In a competitive industry, management companies must continuously find ways to retain current clients while honing an edge that makes them appealing to new customers. This is especially true in these tough economic times, as many individuals and communities face financial hardship and must make tough choices about the services they purchase. While economic turmoil and the housing slump have affected many areas of the real estate industry, management has not been hit as hard as some other areas—at least not yet. Companies are rolling with the punches and offering their new and existing clients the same high level of service, plus a few extras as well.
Hanging in There
“[The recession] hasn’t affected [the market] to the degree where the developer gets affected. Housing that is built needs to be managed,” says Stephen Elbaz, president of Esquire Management Corp. in Brooklyn. “It’s not really tied to stock market and housing market, because most new housing in New York replaces old housing.”
But so far at least, the economy has not forced buildings to start bargain hunting for a different management company. In part, because the nature of management deals with existing housing, management companies are not experiencing a lack of business.
“In terms of the housing boom and what we do with community associations, once those units have been filled, they need to be managed,” says Paul A. Santoriello, president of Taylor Management Company in Cedar Knolls, New Jersey. “The slumping economy doesn’t impact us as significantly on an immediate basis because there’s a lot out there to be managed, and our industry is somewhat recession resistant. The market has grown significantly, so our business has grown. But so has the management industry with regard to managers coming into it. They’re coming from two places: new companies being formed to manage community associations, and existing property mangers looking to focus on this marketplace because of its growth.”

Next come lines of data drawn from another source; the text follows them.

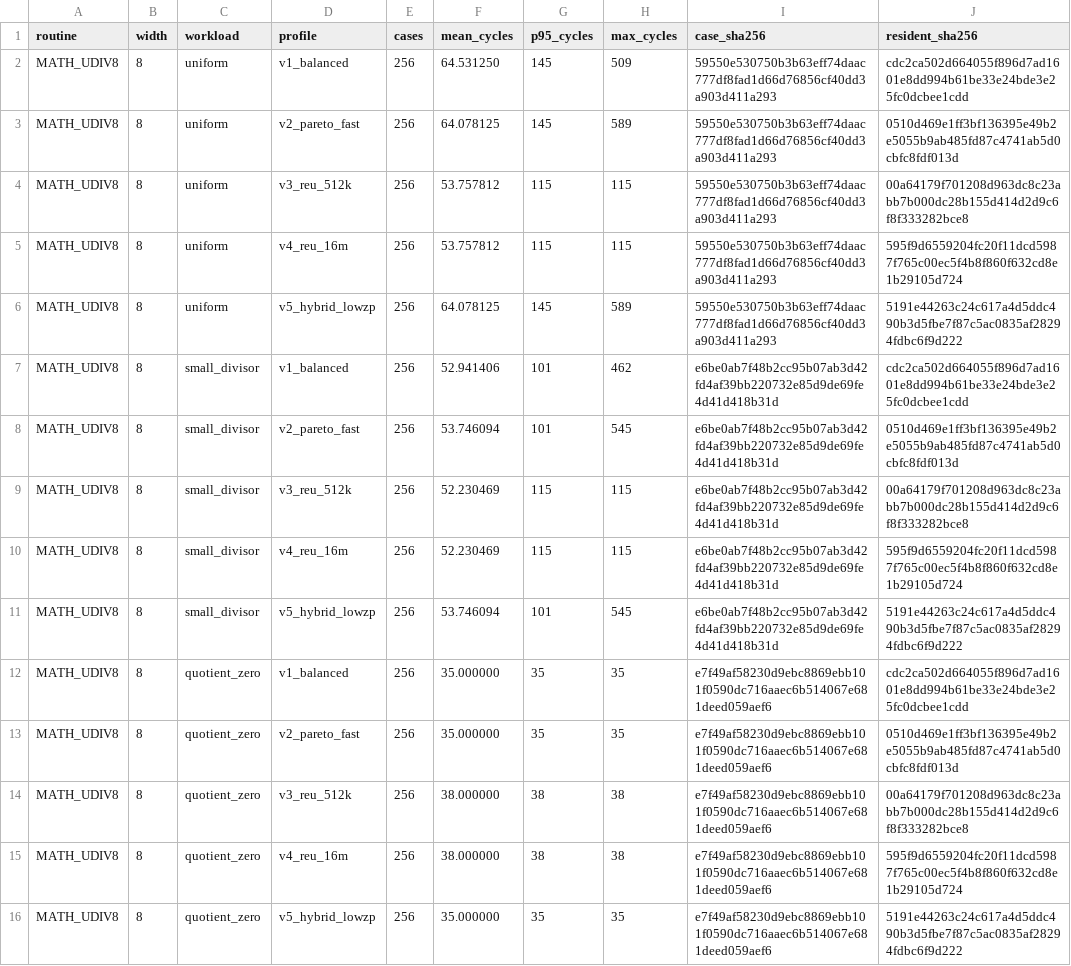
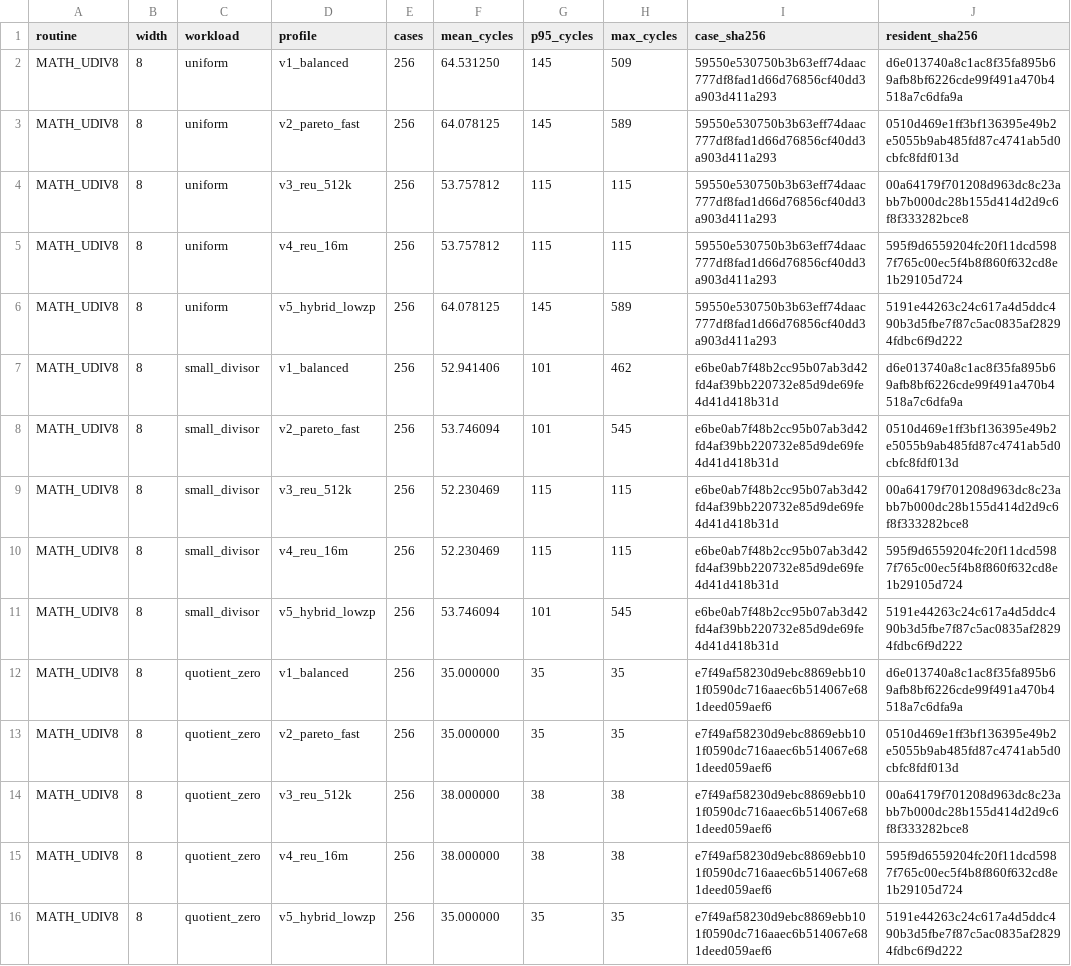
Before and after one commit to floppyrom/C64-Math-Library, a CSV file: benchmarks/ISSUE39_UNSIGNED_SMALL_WORKLOAD_AUDIT.csv, drawn as a sheet; only a part is shown; the diff covers the shown part only.

```diff
--- a/benchmarks/ISSUE39_UNSIGNED_SMALL_WORKLOAD_AUDIT.csv
+++ b/benchmarks/ISSUE39_UNSIGNED_SMALL_WORKLOAD_AUDIT.csv
@@ -1,3 +1,3 @@
 routine,width,workload,profile,cases,mean_cycles,p95_cycles,max_cycles,case_sha256,resident_sha256
-MATH_UDIV8,8,uniform,v1_balanced,256,64.531250,145,509,59550e530750b3b63eff74daac777df8fad1d66d76856cf40dd3a903d411a293,cdc2ca502d664055f896d7ad1601e8dd994b61be33e24bde3e25fc0dcbee1cdd
+MATH_UDIV8,8,uniform,v1_balanced,256,64.531250,145,509,59550e530750b3b63eff74daac777df8fad1d66d76856cf40dd3a903d411a293,d6e013740a8c1ac8f35fa895b69afb8bf6226cde99f491a470b4518a7c6dfa9a
 MATH_UDIV8,8,uniform,v2_pareto_fast,256,64.078125,145,589,59550e530750b3b63eff74daac777df8fad1d66d76856cf40dd3a903d411a293,0510d469e1ff3bf136395e49b2e5055b9ab485fd87c4741ab5d0cbfc8fdf013d
@@ -6,3 +6,3 @@ MATH_UDIV8,8,uniform,v4_reu_16m,256,53.757812,115,115,59550e530750b3b63eff74daac
 MATH_UDIV8,8,uniform,v5_hybrid_lowzp,256,64.078125,145,589,59550e530750b3b63eff74daac777df8fad1d66d76856cf40dd3a903d411a293,5191e44263c24c617a4d5ddc490b3d5fbe7f87c5ac0835af28294fdbc6f9d222
-MATH_UDIV8,8,small_divisor,v1_balanced,256,52.941406,101,462,e6be0ab7f48b2cc95b07ab3d42fd4af39bb220732e85d9de69fe4d41d418b31d,cdc2ca502d664055f896d7ad1601e8dd994b61be33e24bde3e25fc0dcbee1cdd
+MATH_UDIV8,8,small_divisor,v1_balanced,256,52.941406,101,462,e6be0ab7f48b2cc95b07ab3d42fd4af39bb220732e85d9de69fe4d41d418b31d,d6e013740a8c1ac8f35fa895b69afb8bf6226cde99f491a470b4518a7c6dfa9a
 MATH_UDIV8,8,small_divisor,v2_pareto_fast,256,53.746094,101,545,e6be0ab7f48b2cc95b07ab3d42fd4af39bb220732e85d9de69fe4d41d418b31d,0510d469e1ff3bf136395e49b2e5055b9ab485fd87c4741ab5d0cbfc8fdf013d
@@ -11,3 +11,3 @@ MATH_UDIV8,8,small_divisor,v4_reu_16m,256,52.230469,115,115,e6be0ab7f48b2cc95b07
 MATH_UDIV8,8,small_divisor,v5_hybrid_lowzp,256,53.746094,101,545,e6be0ab7f48b2cc95b07ab3d42fd4af39bb220732e85d9de69fe4d41d418b31d,5191e44263c24c617a4d5ddc490b3d5fbe7f87c5ac0835af28294fdbc6f9d222
-MATH_UDIV8,8,quotient_zero,v1_balanced,256,35.000000,35,35,e7f49af58230d9ebc8869ebb101f0590dc716aaec6b514067e681deed059aef6,cdc2ca502d664055f896d7ad1601e8dd994b61be33e24bde3e25fc0dcbee1cdd
+MATH_UDIV8,8,quotient_zero,v1_balanced,256,35.000000,35,35,e7f49af58230d9ebc8869ebb101f0590dc716aaec6b514067e681deed059aef6,d6e013740a8c1ac8f35fa895b69afb8bf6226cde99f491a470b4518a7c6dfa9a
 MATH_UDIV8,8,quotient_zero,v2_pareto_fast,256,35.000000,35,35,e7f49af58230d9ebc8869ebb101f0590dc716aaec6b514067e681deed059aef6,0510d469e1ff3bf136395e49b2e5055b9ab485fd87c4741ab5d0cbfc8fdf013d
```
Also changed, not shown: 45 edited cells elsewhere in this file, benchmarks/PUBLIC_PROFILE_RESULTS.csv, benchmarks/UNSIGNED_3216_WORKLOAD_AUDIT.csv, 30 other files.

While the current economic crisis might not be affecting management companies directly, they sometimes feel the effects indirectly, through their customers. With funds tight for many people, maintenance fees and other bills sometimes become delinquent.